Uber and Lyft each say they would be willing to work with the county agency on plans to generate funding and support for transit. And both have touted their own recent forays into non-car transportation. Uber bought e-bike-share company Jump and is pushing into e-scooters. Lyft bought large American bike-share operator Motivate and has introduced scooters in Denver and Santa Monica, California, this fall.
It’s always been really hard to parse the causes of traffic, says Susan Shaheen, who studies innovation and adoption of new technologies at UC Berkeley’s Transportation Sustainability Research Center. “There are so many dynamic forces both external and internal to transportation that are interfacing: population growth and construction, for example,” she says. “These are so dynamically changing alongside shifting transportation patterns that proving causality can be very complicated.”
Shaheen also points out that Uber and Lyft’s own product lines and emphases have changed since 2016, with both pushing harder than ever for shared rides.
The report acknowledges that there’s nuance here. In fact, it breaks the data down by district, and finds growth in Uber and Lyft congestion varied dramatically throughout the city. Though San Francisco’s downtown core saw huge increases in on-road wait times, the Country Transportation Authority report finds that the ride-hailers accounted for 45 percent of it. Meanwhile, tourist-y Fisherman’s Wharf, North Beach, and Chinatown areas saw a less severe spike in traffic—but the report concludes that Uber and Lyft are responsible for 73 percent.

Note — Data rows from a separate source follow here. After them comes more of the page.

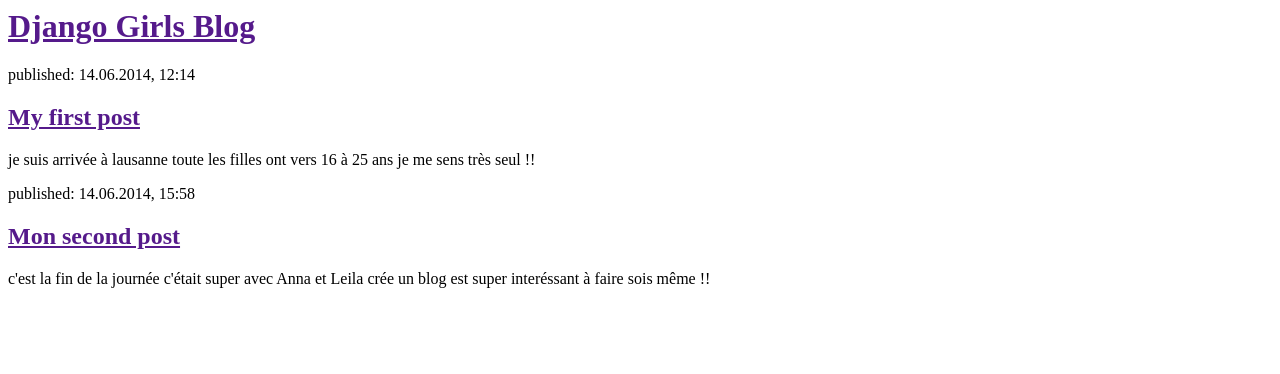
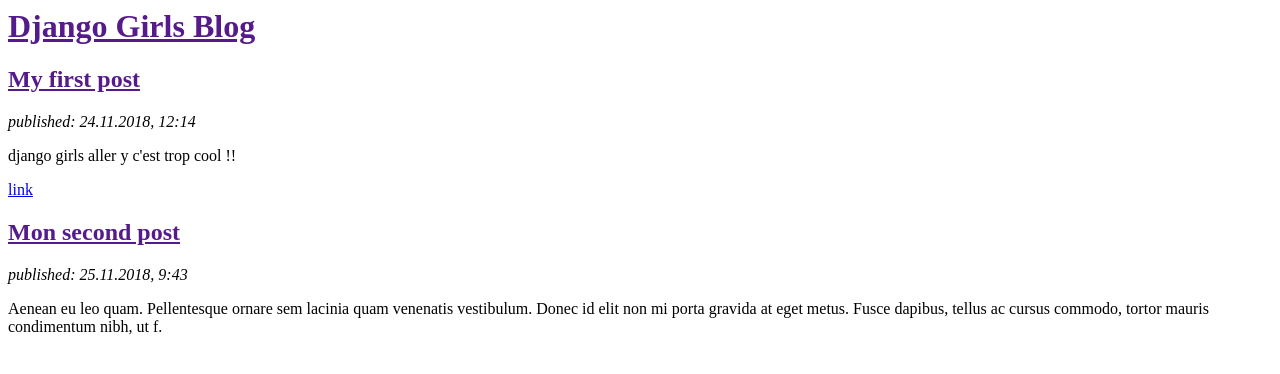
Before and after one commit to UmaSen14/my-first-blog, a Django app: page / in a window 1280 px wide. Shown: the top 374 px of the page. Run offline with Django 3.2, Linux system fonts and the light colour scheme.

Commit message:
Modification du HTML du site

```diff
--- a/blog/templates/blog/post_list.html
+++ b/blog/templates/blog/post_list.html
@@ -8,15 +8,16 @@
         </div>
 
         <div>
-            <p>published: 14.06.2014, 12:14</p>
             <h2><a href="">My first post</a></h2>
-            <p>je suis arrivée à lausanne toute les filles ont vers 16 à 25 ans je me sens très seul !!</p>
+           <em>published: 24.11.2018, 12:14</em>
+            <p>django girls aller y c'est trop cool !!</p>
+            <a href="https://djangogirls.org">link</a>
         </div>
 
         <div>
-            <p>published: 14.06.2014, 15:58</p>
             <h2><a href="">Mon second post</a></h2>
-            <p>c'est la fin de la journée c'était super avec Anna et Leila crée un blog est super interéssant à faire sois même !!</p>
+            <em>published: 25.11.2018, 9:43</em>
+            <p>Aenean eu leo quam. Pellentesque ornare sem lacinia quam venenatis vestibulum. Donec id elit non mi porta gravida at eget metus. Fusce dapibus, tellus ac cursus commodo, tortor mauris condimentum nibh, ut f.</p>
         </div>
     </body>
 </html>
```
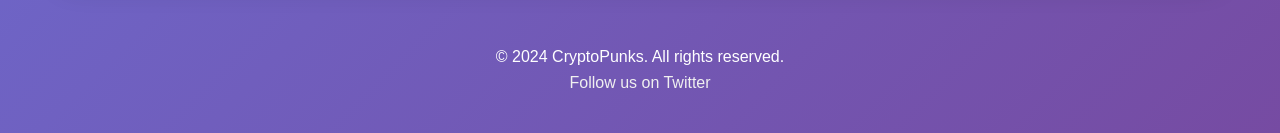
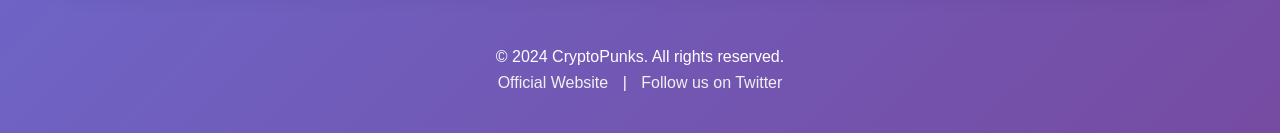
Before and after one commit to ChainUniverse/punks, a website: page index.html in a window 1280 px wide. Shown: the part 1480-1613 px from the top of the page. Drawn offline with Linux system fonts and the light colour scheme.

Commit message:
go to home

```diff
--- a/index.html
+++ b/index.html
@@ -201,7 +201,10 @@
 
         <div class="footer">
             <p>&copy; 2024 CryptoPunks. All rights reserved.</p>
-            <p><a href="https://x.com/cryptopunksnfts" target="_blank">Follow us on Twitter</a></p>
+            <p>
+                <a href="https://cryptopunks.app/" target="_blank">Official Website</a> |
+                <a href="https://x.com/cryptopunksnfts" target="_blank">Follow us on Twitter</a>
+            </p>
         </div>
     </div>
 </body>
```
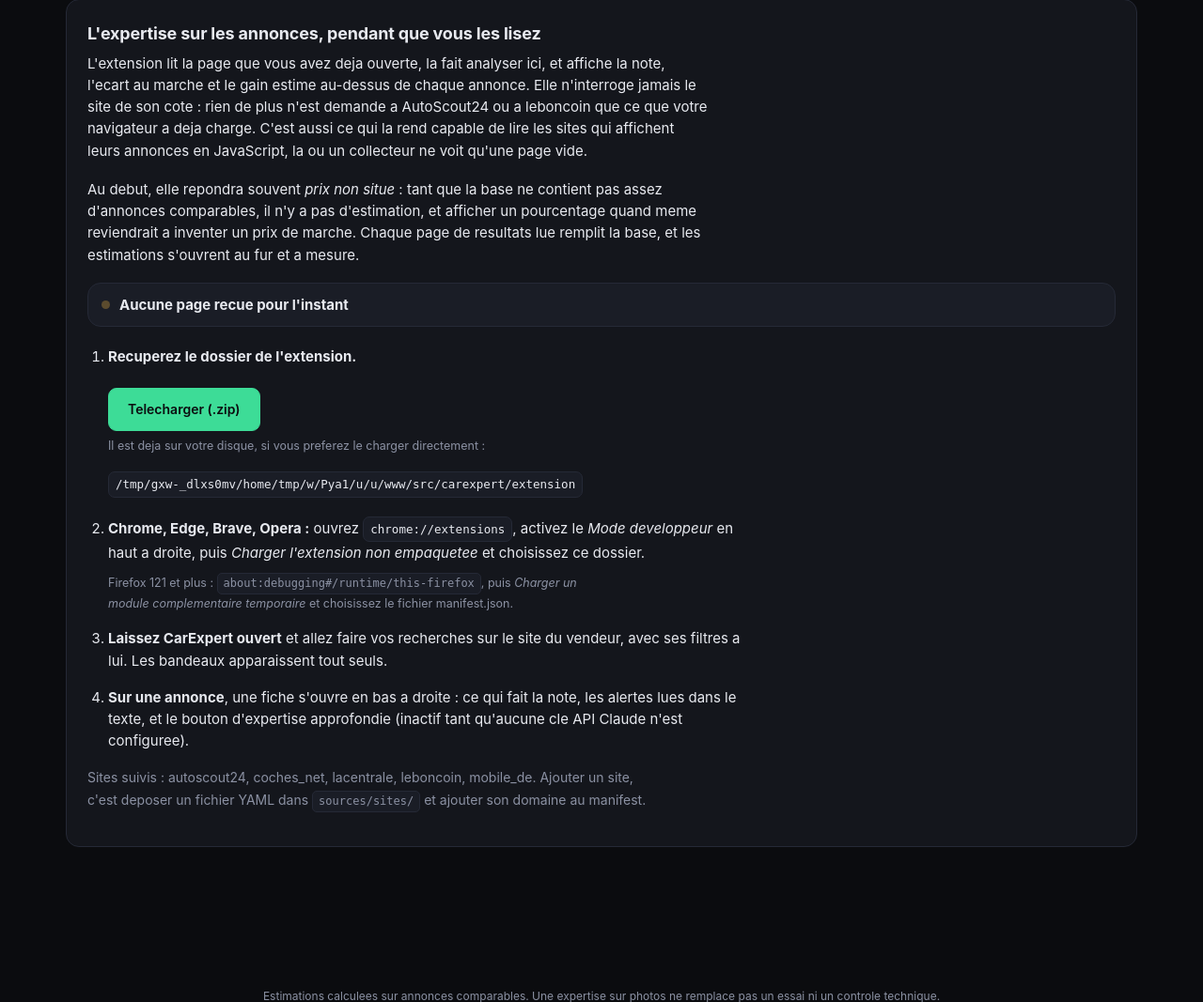
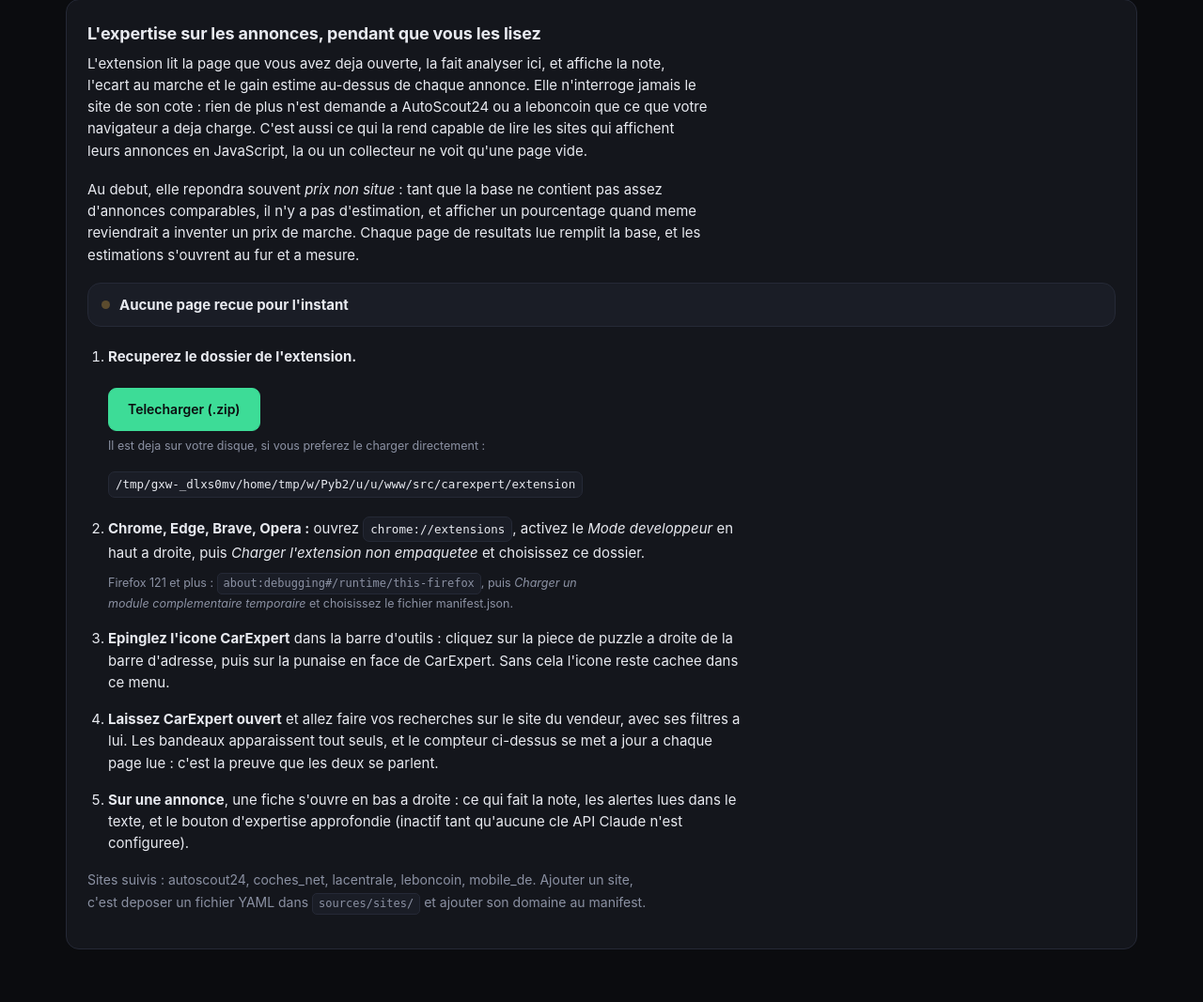
Before and after one commit to peobe-alt/Brain, a FastAPI app: page /extension in a window 1280 px wide. Shown: the part 146-1213 px from the top of the page at 94% size. Run offline with FastAPI, Linux system fonts and the light colour scheme.

Commit message:
Installer sans rien casser: un environnement a part, et l'icone epinglee
Le lanceur installait dans le Python du systeme. Sur un Mac avec Homebrew ou
sur une Linux recente, pip refuse ("externally-managed-environment") et le
lanceur s'arretait sur un message que personne ne peut interpreter. Il cree
maintenant un dossier .venv a cote du programme: rien n'est touche ailleurs,
et tout desinstaller revient a jeter ce dossier.

Verifie sur une copie fraiche du depot, sans .venv ni base: le lanceur
installe, demarre, le tableau de bord repond, et l'extension se telecharge.

La page d'installation gagne l'etape qui manquait: epingler l'icone, sans
quoi elle reste dans le menu "piece de puzzle" et l'utilisateur croit que
rien ne s'est passe. Elle dit aussi ou regarder pour savoir que les deux
programmes se parlent.

Co-Authored-By: Claude Opus 5 <noreply@anthropic.com>
Claude-Session: https://claude.ai/code/session_01BJyVjbN3UHm2BY193Fqe7X

```diff
--- a/src/carexpert/web/templates/extension.html
+++ b/src/carexpert/web/templates/extension.html
@@ -62,8 +62,16 @@
     </li>
 
     <li class="extstep">
+      <b>Epinglez l'icone CarExpert</b> dans la barre d'outils : cliquez sur la
+      piece de puzzle a droite de la barre d'adresse, puis sur la punaise en
+      face de CarExpert. Sans cela l'icone reste cachee dans ce menu.
+    </li>
+
+    <li class="extstep">
       <b>Laissez CarExpert ouvert</b> et allez faire vos recherches sur le site du
-      vendeur, avec ses filtres a lui. Les bandeaux apparaissent tout seuls.
+      vendeur, avec ses filtres a lui. Les bandeaux apparaissent tout seuls, et
+      le compteur ci-dessus se met a jour a chaque page lue : c'est la preuve
+      que les deux se parlent.
     </li>
 
     <li class="extstep">
```
Also changed, not shown: lancer/LISEZ-MOI.txt (+7 -1 lines), 2 other files.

“In the stories that are told all the time, blanket statements are made,” says Joe Castiglione, the deputy director for technology, data, and analysis at the SFCTA. “That really ignores a lot of the reality of the situation: Not that these impacts are spread everywhere in space or time, but that, in fact, they are highly concentrated in space and time.”
Castiglione and his colleagues will present the report to the city’s Board of Supervisors, its main legislative body, on Tuesday morning. It will be up to the board to decide how to use the data. In fact, the board just struck a deal with the ride-hailers: This summer, after a protracted negotiation with the city, both Uber and Lyft agreed to a proposal for a new 3.25 percent tax on net rider fares for each solo trip, and a 1.5 percent tax on shared rides. Government officials say the money raised from these new taxes will county transit uses. The agreement has to be affirmed in a ballot measure by two-thirds of city voters, who will decide on the proposal next year.
And it’s always worth remembering, as transportation professionals say again and again, that congestion can be a sign that your city is thriving. “Congestion arises because we have people, and people go out and do things and they have jobs,” says Castiglione. Fighting congestion is good. But expecting traffic to disappear—or blaming it all on one or two players—isn’t realistic.